*Extracted material*.
---*---
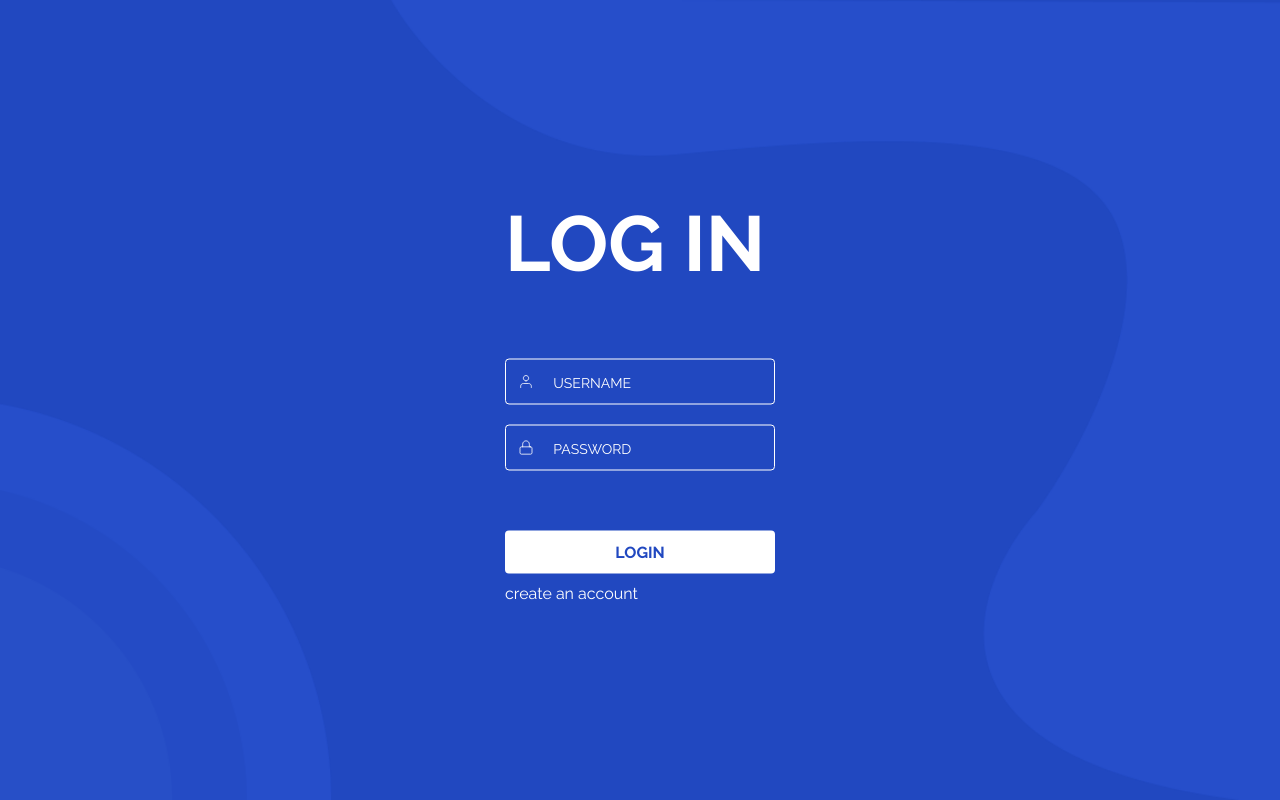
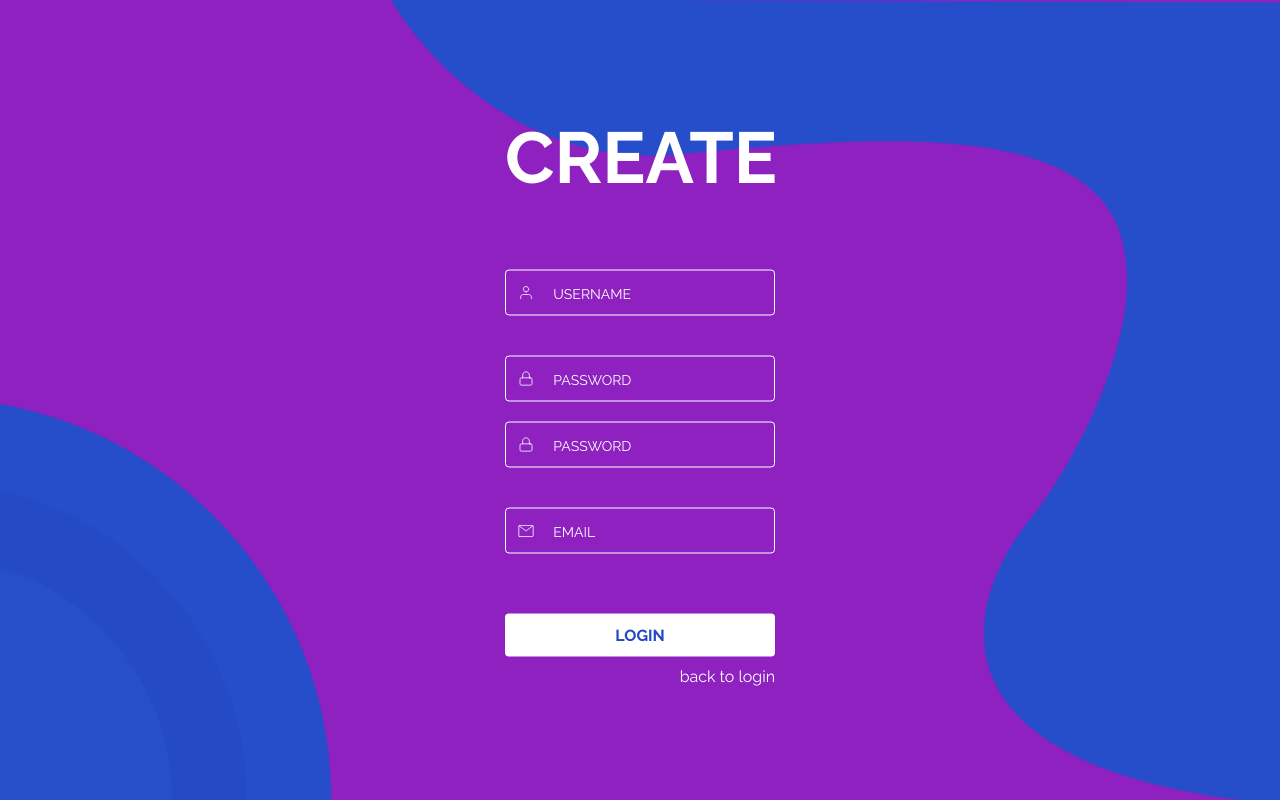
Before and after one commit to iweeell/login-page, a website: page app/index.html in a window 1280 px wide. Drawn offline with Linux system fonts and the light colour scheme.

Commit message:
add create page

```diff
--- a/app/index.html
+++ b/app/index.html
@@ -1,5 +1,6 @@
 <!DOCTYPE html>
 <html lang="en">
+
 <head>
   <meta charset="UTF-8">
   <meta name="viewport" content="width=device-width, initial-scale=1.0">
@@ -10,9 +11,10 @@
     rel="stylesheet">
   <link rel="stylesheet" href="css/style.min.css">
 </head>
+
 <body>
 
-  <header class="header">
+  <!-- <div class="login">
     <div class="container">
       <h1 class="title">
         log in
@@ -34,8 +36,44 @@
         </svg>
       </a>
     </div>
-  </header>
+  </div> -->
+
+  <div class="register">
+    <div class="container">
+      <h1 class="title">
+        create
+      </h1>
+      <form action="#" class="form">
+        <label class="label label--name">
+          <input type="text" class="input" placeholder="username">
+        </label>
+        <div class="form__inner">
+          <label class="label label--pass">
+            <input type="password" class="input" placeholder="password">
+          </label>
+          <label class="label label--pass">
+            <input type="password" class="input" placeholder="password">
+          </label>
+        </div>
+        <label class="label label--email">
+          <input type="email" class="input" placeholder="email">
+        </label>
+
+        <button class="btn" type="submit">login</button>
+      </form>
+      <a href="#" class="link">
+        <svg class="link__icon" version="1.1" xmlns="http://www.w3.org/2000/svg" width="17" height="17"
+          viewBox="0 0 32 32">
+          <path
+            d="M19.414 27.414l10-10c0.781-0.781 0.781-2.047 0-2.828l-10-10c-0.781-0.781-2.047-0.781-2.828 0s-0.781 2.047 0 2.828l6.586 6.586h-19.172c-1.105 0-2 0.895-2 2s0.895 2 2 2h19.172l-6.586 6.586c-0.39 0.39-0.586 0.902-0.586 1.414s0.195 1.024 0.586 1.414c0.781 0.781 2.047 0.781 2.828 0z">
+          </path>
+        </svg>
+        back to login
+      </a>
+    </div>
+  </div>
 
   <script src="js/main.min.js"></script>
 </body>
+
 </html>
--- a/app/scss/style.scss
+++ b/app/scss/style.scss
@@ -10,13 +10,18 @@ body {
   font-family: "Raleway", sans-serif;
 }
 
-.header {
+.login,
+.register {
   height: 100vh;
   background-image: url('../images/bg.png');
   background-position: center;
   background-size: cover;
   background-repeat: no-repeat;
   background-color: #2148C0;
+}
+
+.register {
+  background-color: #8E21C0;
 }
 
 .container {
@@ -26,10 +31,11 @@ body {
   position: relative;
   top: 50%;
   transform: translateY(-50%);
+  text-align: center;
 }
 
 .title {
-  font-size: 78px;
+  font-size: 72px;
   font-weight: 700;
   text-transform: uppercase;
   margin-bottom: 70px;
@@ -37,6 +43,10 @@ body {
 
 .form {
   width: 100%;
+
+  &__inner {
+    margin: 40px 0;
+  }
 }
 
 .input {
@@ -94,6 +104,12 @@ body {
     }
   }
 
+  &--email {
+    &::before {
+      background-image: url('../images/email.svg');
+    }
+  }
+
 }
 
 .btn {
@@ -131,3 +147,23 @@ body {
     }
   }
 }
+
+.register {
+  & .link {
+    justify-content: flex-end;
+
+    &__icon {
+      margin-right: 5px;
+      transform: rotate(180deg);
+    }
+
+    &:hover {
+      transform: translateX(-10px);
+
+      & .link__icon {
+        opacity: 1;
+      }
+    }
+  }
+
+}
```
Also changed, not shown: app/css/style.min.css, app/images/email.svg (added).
---*---
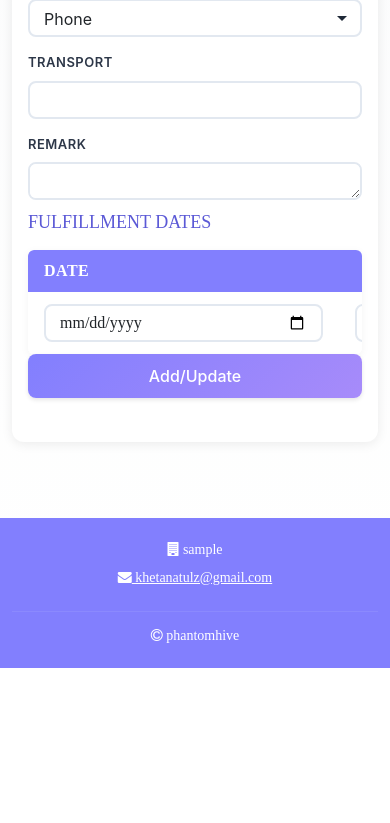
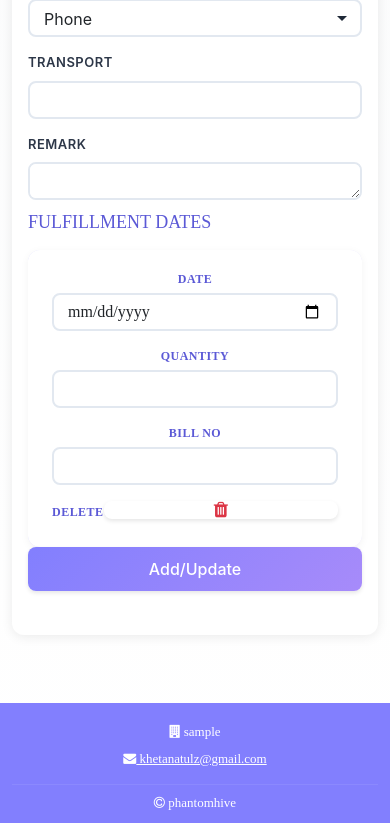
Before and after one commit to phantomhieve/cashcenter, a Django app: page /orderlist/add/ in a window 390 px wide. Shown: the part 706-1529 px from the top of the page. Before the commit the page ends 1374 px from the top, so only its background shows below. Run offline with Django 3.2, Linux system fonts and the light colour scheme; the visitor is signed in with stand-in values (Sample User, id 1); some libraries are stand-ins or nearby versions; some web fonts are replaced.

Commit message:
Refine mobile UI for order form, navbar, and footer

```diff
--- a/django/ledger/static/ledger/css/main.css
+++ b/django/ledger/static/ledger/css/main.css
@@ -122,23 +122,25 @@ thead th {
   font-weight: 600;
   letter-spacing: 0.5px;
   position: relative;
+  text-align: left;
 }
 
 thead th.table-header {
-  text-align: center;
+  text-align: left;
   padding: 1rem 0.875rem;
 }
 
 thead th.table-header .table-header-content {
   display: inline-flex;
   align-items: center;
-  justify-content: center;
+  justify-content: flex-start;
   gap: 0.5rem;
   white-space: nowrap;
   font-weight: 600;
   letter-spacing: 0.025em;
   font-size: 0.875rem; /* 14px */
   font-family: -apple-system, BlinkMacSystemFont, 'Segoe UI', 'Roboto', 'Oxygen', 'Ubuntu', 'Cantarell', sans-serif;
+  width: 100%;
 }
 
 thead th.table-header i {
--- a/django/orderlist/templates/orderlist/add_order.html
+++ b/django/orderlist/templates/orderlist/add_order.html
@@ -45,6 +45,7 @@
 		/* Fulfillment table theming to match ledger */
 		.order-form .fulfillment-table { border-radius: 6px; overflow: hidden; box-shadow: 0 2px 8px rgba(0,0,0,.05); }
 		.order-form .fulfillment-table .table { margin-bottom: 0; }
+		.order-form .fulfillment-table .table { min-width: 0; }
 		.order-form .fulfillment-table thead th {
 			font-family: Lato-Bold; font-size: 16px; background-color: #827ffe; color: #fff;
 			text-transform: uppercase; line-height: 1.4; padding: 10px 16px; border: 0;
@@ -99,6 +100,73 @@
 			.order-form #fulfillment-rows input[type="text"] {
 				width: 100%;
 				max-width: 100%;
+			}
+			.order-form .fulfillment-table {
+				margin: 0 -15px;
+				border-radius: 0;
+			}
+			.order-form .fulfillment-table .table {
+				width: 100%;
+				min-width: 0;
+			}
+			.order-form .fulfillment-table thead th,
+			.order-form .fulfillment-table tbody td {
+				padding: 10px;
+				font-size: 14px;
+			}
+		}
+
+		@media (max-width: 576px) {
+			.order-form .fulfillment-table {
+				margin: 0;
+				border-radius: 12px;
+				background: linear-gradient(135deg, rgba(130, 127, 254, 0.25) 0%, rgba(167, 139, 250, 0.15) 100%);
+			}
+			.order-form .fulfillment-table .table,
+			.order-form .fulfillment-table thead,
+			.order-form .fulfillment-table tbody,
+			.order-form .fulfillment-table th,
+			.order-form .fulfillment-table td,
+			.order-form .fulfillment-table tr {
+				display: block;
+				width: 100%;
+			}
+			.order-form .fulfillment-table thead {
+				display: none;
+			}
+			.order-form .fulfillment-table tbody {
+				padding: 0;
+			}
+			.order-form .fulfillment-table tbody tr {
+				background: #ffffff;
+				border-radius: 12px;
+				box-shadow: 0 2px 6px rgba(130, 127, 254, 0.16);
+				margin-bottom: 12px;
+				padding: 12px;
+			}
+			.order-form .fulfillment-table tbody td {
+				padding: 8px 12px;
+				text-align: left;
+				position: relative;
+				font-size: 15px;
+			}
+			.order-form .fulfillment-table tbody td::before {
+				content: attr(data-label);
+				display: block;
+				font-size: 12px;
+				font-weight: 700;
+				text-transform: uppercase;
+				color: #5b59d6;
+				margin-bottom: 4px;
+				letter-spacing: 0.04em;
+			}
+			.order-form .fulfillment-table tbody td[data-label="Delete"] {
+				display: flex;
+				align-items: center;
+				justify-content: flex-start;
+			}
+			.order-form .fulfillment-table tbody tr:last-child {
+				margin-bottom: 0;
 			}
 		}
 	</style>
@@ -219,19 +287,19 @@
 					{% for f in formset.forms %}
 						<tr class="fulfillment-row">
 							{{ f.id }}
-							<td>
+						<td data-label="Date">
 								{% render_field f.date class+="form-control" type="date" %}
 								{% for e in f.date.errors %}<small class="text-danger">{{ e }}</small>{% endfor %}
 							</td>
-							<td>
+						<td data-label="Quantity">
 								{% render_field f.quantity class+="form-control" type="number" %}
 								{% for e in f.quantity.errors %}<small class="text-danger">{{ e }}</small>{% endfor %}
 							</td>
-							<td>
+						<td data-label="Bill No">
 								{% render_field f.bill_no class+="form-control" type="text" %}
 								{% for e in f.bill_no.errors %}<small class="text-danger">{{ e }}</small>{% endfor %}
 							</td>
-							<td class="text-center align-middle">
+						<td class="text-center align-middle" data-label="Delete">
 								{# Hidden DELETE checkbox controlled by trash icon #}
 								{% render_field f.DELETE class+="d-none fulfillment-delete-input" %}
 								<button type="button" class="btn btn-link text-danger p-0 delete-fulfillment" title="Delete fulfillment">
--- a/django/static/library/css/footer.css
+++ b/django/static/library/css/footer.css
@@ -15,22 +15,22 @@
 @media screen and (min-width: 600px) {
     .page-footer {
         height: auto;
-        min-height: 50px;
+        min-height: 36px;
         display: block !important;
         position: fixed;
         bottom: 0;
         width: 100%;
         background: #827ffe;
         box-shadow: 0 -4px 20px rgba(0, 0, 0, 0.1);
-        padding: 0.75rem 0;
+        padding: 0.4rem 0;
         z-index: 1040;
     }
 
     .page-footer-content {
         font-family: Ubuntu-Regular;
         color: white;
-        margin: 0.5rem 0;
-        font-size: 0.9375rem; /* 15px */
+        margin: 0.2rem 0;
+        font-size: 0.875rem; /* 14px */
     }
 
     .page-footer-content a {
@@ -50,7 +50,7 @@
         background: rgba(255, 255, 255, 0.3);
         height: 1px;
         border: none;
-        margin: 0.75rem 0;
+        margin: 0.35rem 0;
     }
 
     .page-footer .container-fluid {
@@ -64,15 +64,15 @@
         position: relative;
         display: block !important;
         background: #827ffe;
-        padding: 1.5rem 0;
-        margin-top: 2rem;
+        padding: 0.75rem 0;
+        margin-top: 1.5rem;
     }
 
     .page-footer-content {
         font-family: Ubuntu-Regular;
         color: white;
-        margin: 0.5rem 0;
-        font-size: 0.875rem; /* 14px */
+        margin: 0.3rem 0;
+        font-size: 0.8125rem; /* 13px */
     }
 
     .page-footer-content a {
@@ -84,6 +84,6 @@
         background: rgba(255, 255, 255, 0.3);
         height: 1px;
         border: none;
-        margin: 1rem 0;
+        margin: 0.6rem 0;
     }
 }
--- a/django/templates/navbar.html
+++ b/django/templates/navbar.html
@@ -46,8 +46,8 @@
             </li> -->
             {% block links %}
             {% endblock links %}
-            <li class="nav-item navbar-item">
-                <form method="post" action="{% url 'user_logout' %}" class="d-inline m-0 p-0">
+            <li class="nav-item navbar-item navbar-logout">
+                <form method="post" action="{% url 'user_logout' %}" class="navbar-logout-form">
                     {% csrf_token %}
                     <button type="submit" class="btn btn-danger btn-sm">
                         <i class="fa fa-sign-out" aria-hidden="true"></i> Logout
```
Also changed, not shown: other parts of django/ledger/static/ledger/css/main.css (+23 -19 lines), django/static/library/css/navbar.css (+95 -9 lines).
---*---
*Exercise*.
Within the data above, filter for lines containing the word "content" and copy each one.

*Written response*.
   <meta name="viewport" content="width=device-width, initial-scale=1.0">
+    justify-content: flex-end;
 thead th.table-header .table-header-content {
-  justify-content: center;
+  justify-content: flex-start;
+				content: attr(data-label);
+				justify-content: flex-start;
     .page-footer-content {
     .page-footer-content a {
     .page-footer-content {
     .page-footer-content a {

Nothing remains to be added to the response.